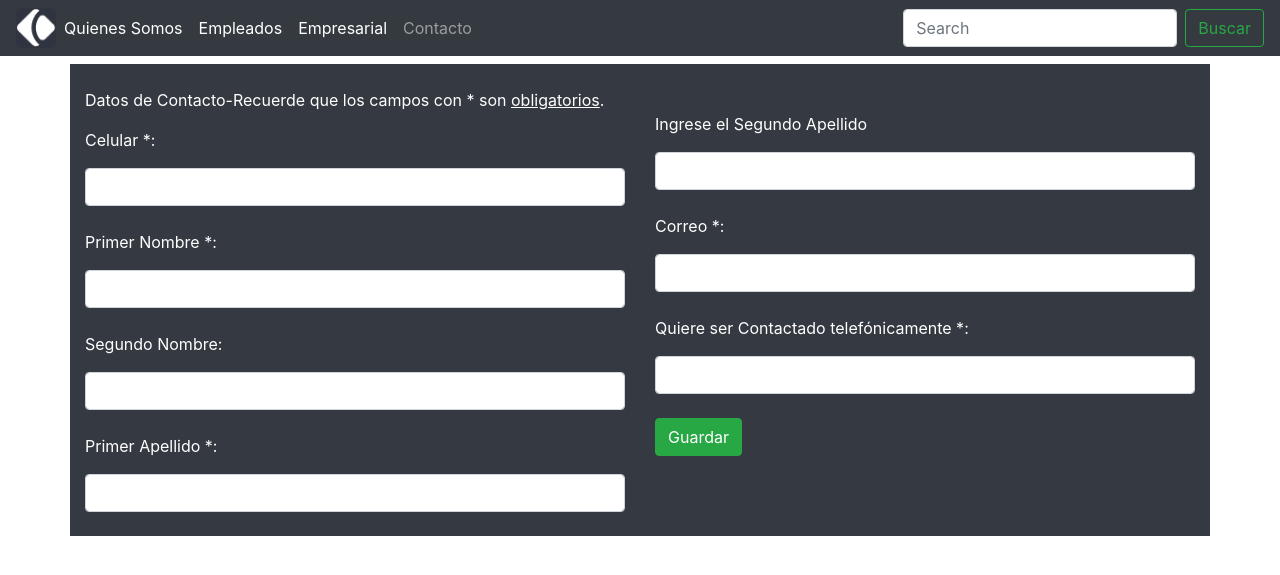
After one commit to profanecoder/Syspro, a PHP site: page /paginas/contacto.php in a window 1280 px wide. The commit adds this page. Shown: the top 575 px of the page. Run offline with PHP 8.4, Linux system fonts and the light colour scheme.

Commit message:
Se organizó el formulario Contacto y se cerró las bases de datos.
Se ubicaron los cerrar DB

```diff
--- /dev/null
+++ b/paginas/contacto.php
@@ -0,0 +1,146 @@
+<!doctype html>
+<html lang="es">
+<head>
+
+    <meta charset="utf-8">
+    <meta name="viewport" content="width=device-width, initial-scale=1, shrink-to-fit=no">
+
+    <title>Syspro - Software Empresarial</title>
+    <link href="../imagenes/icono.ico" rel="shortcut icon" >
+
+<!--Jquery-->
+  <script src="../bootstrap/js/jquery-3.4.1.min.js"></script>
+<!--Bootstrap (Trae Popper)-->
+  <link rel="stylesheet" href="../bootstrap/css/bootstrap.css">
+  <script src="../bootstrap/js/bootstrap.bundle.js"></script>
+<!--Datatables-->
+  <link rel="stylesheet" type="text/css" href="../datatables/datatables.css"/>
+  <script type="text/javascript" src="../datatables/datatables.js"></script>
+<!--Locales-->
+  <link rel="stylesheet" href="../css/estilo.css">
+  <script type="text/javascript" src="../js/main.js"></script>
+
+</head>
+
+<body>
+  <nav class="navbar navbar-expand-md navbar-dark fixed-top bg-dark">
+  <a title="Syspro Software" href="../index.html"><img src="../imagenes/menu.png" width="40" height="40"></a>
+
+  <!--Menú responsivo al reducir tamaño-->
+  <button class="navbar-toggler" type="button" data-toggle="collapse" data-target="#navbarsExampleDefault" aria-controls="navbarsExampleDefault" aria-expanded="false" aria-label="Toggle navigation">
+  <span class="navbar-toggler-icon"></span>
+  </button>
+  <div class="collapse navbar-collapse" id="navbarsExampleDefault">
+
+         <ul class="navbar-nav mr-auto">
+
+           <li class="nav-item active">
+           <a class="nav-link" href="../paginas/quienessomos.html">Quienes Somos <span class="sr-only"></span></a>
+           </li>
+
+           <li class="nav-item active">
+           <a class="nav-link" href="../paginas/empleado.php">Empleados <span class="sr-only"></span></a>
+           </li>
+
+           <li class="nav-item active">
+           <a class="nav-link" href="../paginas/login.php">Empresarial <span class="sr-only"></span></a>
+           </li>
+
+           <li class="nav-item">
+           <a class="nav-link" href="../paginas/contacto.php">Contacto</a>
+           </li>
+         </ul>
+
+     <!--Formulario Busqueda-->
+    <form class="form-inline my-2 my-lg-0">
+    <input class="form-control mr-sm-2" type="text" placeholder="Search" aria-label="Search">
+    <button class="btn btn-outline-success my-2 my-sm-0" type="submit">Buscar</button>
+    </form>
+  </div>
+</nav>
+
+      <div class="container ingreso">
+              <form class="formulario modificaciones"method="POST" action="contacto.php" >
+                  <div class="row">
+                    <div class="col">
+                      <br>
+                      <p class="text">Datos de Contacto-Recuerde que los campos con * son <u>obligatorios</u>.</p>
+                      <div class="form-group" label for="cedula">Celular *:</label> </div>
+                      <input type="text" name="celular" class="form-control">
+                      <br>
+                      <div class="form-group" label for="cedula">Primer Nombre *:</label> </div>
+                      <input type="text" name="nombre1" class="form-control">
+                      <br>
+                      <div class="form-group" label for="cedula">Segundo Nombre:</label> </div>
+                      <input type="text" name="nombre2" class="form-control">
+                      <br>
+                      <div class="form-group" label for="cedula">Primer Apellido *:</label> </div>
+                      <input type="text" name="apellido1" class="form-control">
+                      <br>
+                    </div>
+                    <div class="col">
+                       <br>
+                       <br>
+                      <div class="form-group" label for="cedula">Ingrese el Segundo Apellido</label> </div>
+                      <input type="text" name="apellido2" class="form-control">
+                      <br>
+                      <div class="form-group" label for="cedula">Correo *:</label> </div>
+                      <input type="text" name="correo" class="form-control">
+                      <br>
+                      <div class="form-group" label for="cedula">Quiere ser Contactado telefónicamente *:</label> </div>
+                      <input type="text" name="contacto" class="form-control">
+                      <br>
+                      <input type="submit" value="Guardar" class="btn btn-success" name="btn_guardar">
+                    </div>
+
+                    <div class="w-100"></div>
+
+                  </div>
+            </div>
+
+<?php
+require_once 'conexion/conexion.php';
+
+if(isset($_POST['btn_guardar']))
+{
+  $celular =$_POST["celular"];     /*pide los datos por POST*/
+  $nombre1 =$_POST["nombre1"];
+  $nombre2 =$_POST["nombre2"];
+  $apellido1 =$_POST["apellido1"];
+  $apellido2 =$_POST["apellido2"];
+  $correo =$_POST["correo"];
+  $contacto =$_POST["contacto"];
+
+if($celular=="" || $nombre1 =="" || $apellido1 =="" || $correo =="" ||$contacto =="") /*si está vacio*/
+    {
+      echo "<div class='container'>
+            <center>
+            <br>
+            <div class='alert alert-danger' role='alert'>
+            <strong>Error!</strong> Los Campos con * son Obligatorios.
+            </div>
+            </center>";
+    }
+
+else
+{
+
+$db = new db_conexion();
+      mysqli_query($db->conectar(),"INSERT INTO contacto
+                                    (celular,nombrecont1,nombrecont2,apellidocont1,apellidocont2,correo,contacto)
+                                    VALUES
+                                    ('$celular','$nombre1','$nombre2','$apellido1','$apellido2','$correo','$contacto')");
+$db->db_cerrar();
+echo "<div class='container formulario'>
+            <center>
+            <div class='alert alert-success' role='alert'>
+            <strong>Completado!</strong> Ingreso Con exito.
+            </div>
+            </center>";
+}
+}
+?>
+
+</body>
+
+</html>
--- a/paginas/empleado.php
+++ b/paginas/empleado.php
@@ -47,7 +47,7 @@
            </li>
 
            <li class="nav-item">
-           <a class="nav-link" href="../paginas/contacto.html">Contacto</a>
+           <a class="nav-link" href="../paginas/contacto.php">Contacto</a>
            </li>
          </ul>
   </div>
@@ -148,6 +148,7 @@ else{
             </center>
             </div>';
             }
+  $db->db_cerrar();
 };
 
 ?>
--- a/paginas/empresarial.html
+++ b/paginas/empresarial.html
@@ -47,7 +47,7 @@
            </li>
 
            <li class="nav-item">
-           <a class="nav-link" href="../paginas/contacto.html">Contacto</a>
+           <a class="nav-link" href="../paginas/contacto.php">Contacto</a>
            </li>
          </ul>
 
--- a/paginas/quienessomos.html
+++ b/paginas/quienessomos.html
@@ -47,7 +47,7 @@
            </li>
 
            <li class="nav-item">
-           <a class="nav-link" href="../paginas/contacto.html">Contacto</a>
+           <a class="nav-link" href="../paginas/contacto.php">Contacto</a>
            </li>
          </ul>
 
```
Also changed, not shown: index.html (+11 -11 lines), paginas/contacto.html (deleted, +0 -95 lines), paginas/modificacionesempleados.php (+7 -2 lines).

*****

▶ _What you have to do_
Each line of the data that includes "group" should be copied.

▶ _Task solution_
+                      <div class="form-group" label for="cedula">Celular *:</label> </div>
+                      <div class="form-group" label for="cedula">Primer Nombre *:</label> </div>
+                      <div class="form-group" label for="cedula">Segundo Nombre:</label> </div>
+                      <div class="form-group" label for="cedula">Primer Apellido *:</label> </div>
+                      <div class="form-group" label for="cedula">Ingrese el Segundo Apellido</label> </div>
+                      <div class="form-group" label for="cedula">Correo *:</label> </div>
+                      <div class="form-group" label for="cedula">Quiere ser Contactado telefónicamente *:</label> </div>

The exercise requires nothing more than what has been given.